_EXTRACTED DATA_:

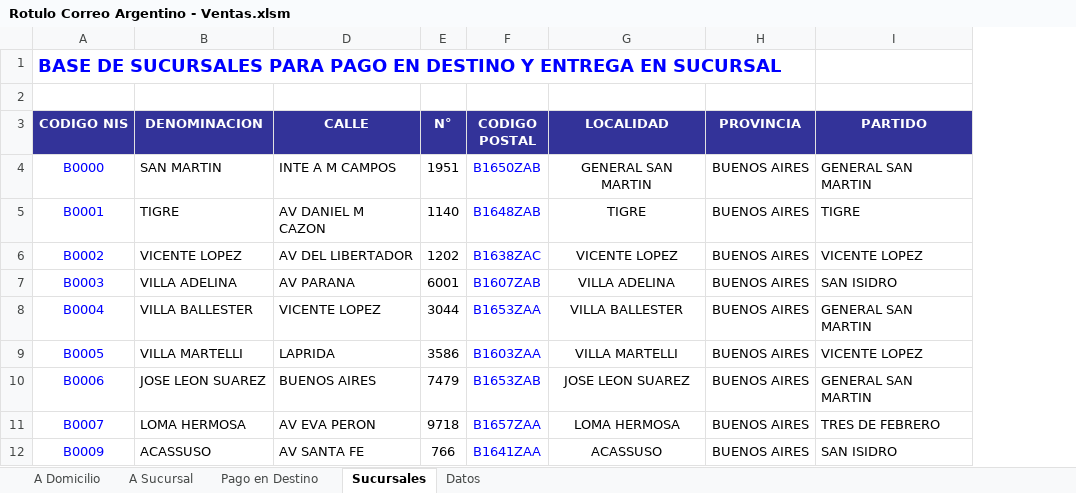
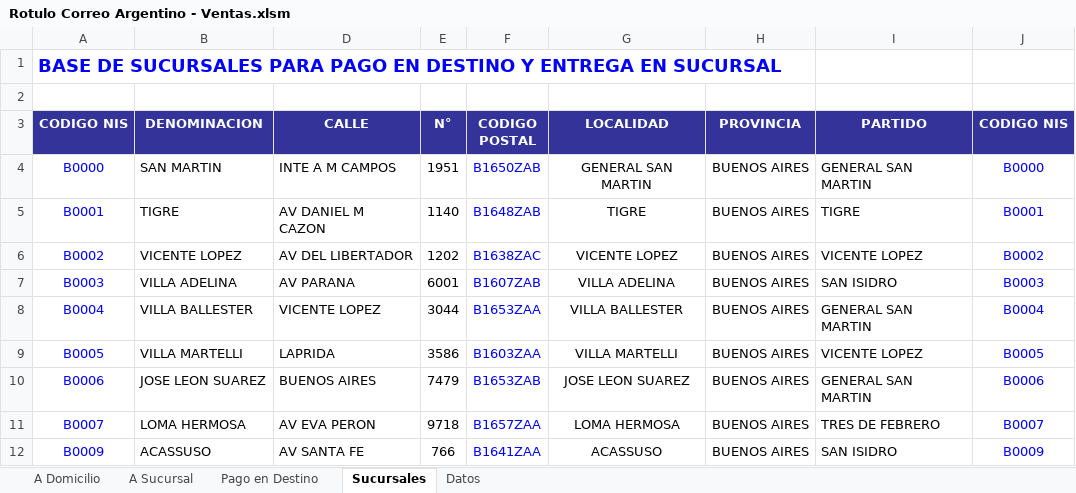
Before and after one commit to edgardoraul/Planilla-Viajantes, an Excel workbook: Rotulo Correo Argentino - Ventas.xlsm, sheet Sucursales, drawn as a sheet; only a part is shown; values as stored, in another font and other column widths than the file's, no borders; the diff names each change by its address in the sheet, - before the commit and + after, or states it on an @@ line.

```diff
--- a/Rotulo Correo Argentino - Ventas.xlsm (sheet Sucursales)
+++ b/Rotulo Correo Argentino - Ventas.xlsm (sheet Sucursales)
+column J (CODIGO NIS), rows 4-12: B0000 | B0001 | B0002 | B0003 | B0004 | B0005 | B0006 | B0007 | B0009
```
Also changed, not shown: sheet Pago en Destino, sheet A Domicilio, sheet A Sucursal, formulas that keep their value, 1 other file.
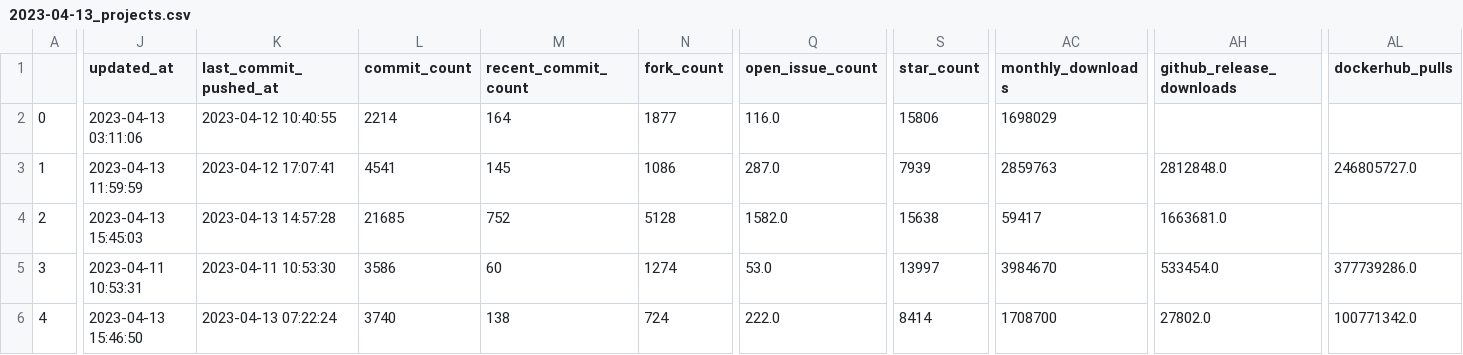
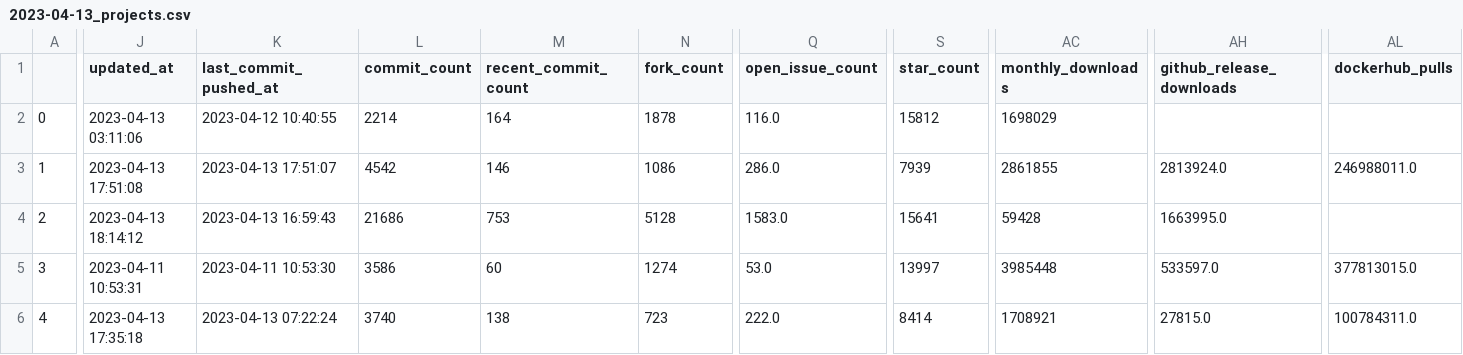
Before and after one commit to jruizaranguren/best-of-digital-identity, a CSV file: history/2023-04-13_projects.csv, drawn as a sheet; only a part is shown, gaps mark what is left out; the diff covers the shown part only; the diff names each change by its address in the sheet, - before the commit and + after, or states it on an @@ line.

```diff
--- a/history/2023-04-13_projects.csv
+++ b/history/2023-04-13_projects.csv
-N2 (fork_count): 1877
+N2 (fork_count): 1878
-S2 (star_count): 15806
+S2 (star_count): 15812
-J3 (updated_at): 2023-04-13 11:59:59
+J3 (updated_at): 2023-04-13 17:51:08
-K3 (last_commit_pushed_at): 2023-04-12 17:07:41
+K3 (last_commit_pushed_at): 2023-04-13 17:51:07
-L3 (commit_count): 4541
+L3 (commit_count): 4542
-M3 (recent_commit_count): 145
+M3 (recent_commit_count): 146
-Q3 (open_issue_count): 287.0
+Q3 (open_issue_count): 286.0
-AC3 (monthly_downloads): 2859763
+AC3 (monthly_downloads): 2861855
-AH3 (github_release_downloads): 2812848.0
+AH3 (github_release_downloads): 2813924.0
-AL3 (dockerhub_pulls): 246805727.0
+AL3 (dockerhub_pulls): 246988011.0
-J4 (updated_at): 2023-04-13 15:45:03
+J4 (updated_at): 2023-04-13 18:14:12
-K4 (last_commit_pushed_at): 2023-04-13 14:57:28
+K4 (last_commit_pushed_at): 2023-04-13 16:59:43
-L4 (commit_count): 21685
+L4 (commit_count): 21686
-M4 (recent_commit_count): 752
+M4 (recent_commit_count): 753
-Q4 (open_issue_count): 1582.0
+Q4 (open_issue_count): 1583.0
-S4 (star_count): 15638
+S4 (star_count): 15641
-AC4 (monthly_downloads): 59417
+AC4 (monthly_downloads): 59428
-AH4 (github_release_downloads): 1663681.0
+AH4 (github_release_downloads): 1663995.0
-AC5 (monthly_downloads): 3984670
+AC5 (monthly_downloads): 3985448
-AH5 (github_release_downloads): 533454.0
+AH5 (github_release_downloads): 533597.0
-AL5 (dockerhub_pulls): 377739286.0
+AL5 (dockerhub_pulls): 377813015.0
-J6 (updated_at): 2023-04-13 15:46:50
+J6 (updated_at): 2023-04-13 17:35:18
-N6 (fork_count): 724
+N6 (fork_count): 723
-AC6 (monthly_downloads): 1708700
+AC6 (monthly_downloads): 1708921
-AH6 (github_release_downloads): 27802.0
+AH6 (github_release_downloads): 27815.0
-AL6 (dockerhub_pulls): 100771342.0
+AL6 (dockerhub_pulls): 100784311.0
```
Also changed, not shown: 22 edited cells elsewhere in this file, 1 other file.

_PROMPT_: Without any of the pictures, set the entries down again exactly as written.

_RESULT OF THIS EXERCISE_:
Before and after one commit to edgardoraul/Planilla-Viajantes, an Excel workbook: Rotulo Correo Argentino - Ventas.xlsm, sheet Sucursales, drawn as a sheet; only a part is shown; values as stored, in another font and other column widths than the file's, no borders; the diff names each change by its address in the sheet, - before the commit and + after, or states it on an @@ line.

```diff
--- a/Rotulo Correo Argentino - Ventas.xlsm (sheet Sucursales)
+++ b/Rotulo Correo Argentino - Ventas.xlsm (sheet Sucursales)
+column J (CODIGO NIS), rows 4-12: B0000 | B0001 | B0002 | B0003 | B0004 | B0005 | B0006 | B0007 | B0009
```
Also changed, not shown: sheet Pago en Destino, sheet A Domicilio, sheet A Sucursal, formulas that keep their value, 1 other file.
Before and after one commit to jruizaranguren/best-of-digital-identity, a CSV file: history/2023-04-13_projects.csv, drawn as a sheet; only a part is shown, gaps mark what is left out; the diff covers the shown part only; the diff names each change by its address in the sheet, - before the commit and + after, or states it on an @@ line.

```diff
--- a/history/2023-04-13_projects.csv
+++ b/history/2023-04-13_projects.csv
-N2 (fork_count): 1877
+N2 (fork_count): 1878
-S2 (star_count): 15806
+S2 (star_count): 15812
-J3 (updated_at): 2023-04-13 11:59:59
+J3 (updated_at): 2023-04-13 17:51:08
-K3 (last_commit_pushed_at): 2023-04-12 17:07:41
+K3 (last_commit_pushed_at): 2023-04-13 17:51:07
-L3 (commit_count): 4541
+L3 (commit_count): 4542
-M3 (recent_commit_count): 145
+M3 (recent_commit_count): 146
-Q3 (open_issue_count): 287.0
+Q3 (open_issue_count): 286.0
-AC3 (monthly_downloads): 2859763
+AC3 (monthly_downloads): 2861855
-AH3 (github_release_downloads): 2812848.0
+AH3 (github_release_downloads): 2813924.0
-AL3 (dockerhub_pulls): 246805727.0
+AL3 (dockerhub_pulls): 246988011.0
-J4 (updated_at): 2023-04-13 15:45:03
+J4 (updated_at): 2023-04-13 18:14:12
-K4 (last_commit_pushed_at): 2023-04-13 14:57:28
+K4 (last_commit_pushed_at): 2023-04-13 16:59:43
-L4 (commit_count): 21685
+L4 (commit_count): 21686
-M4 (recent_commit_count): 752
+M4 (recent_commit_count): 753
-Q4 (open_issue_count): 1582.0
+Q4 (open_issue_count): 1583.0
-S4 (star_count): 15638
+S4 (star_count): 15641
-AC4 (monthly_downloads): 59417
+AC4 (monthly_downloads): 59428
-AH4 (github_release_downloads): 1663681.0
+AH4 (github_release_downloads): 1663995.0
-AC5 (monthly_downloads): 3984670
+AC5 (monthly_downloads): 3985448
-AH5 (github_release_downloads): 533454.0
+AH5 (github_release_downloads): 533597.0
-AL5 (dockerhub_pulls): 377739286.0
+AL5 (dockerhub_pulls): 377813015.0
-J6 (updated_at): 2023-04-13 15:46:50
+J6 (updated_at): 2023-04-13 17:35:18
-N6 (fork_count): 724
+N6 (fork_count): 723
-AC6 (monthly_downloads): 1708700
+AC6 (monthly_downloads): 1708921
-AH6 (github_release_downloads): 27802.0
+AH6 (github_release_downloads): 27815.0
-AL6 (dockerhub_pulls): 100771342.0
+AL6 (dockerhub_pulls): 100784311.0
```
Also changed, not shown: 22 edited cells elsewhere in this file, 1 other file.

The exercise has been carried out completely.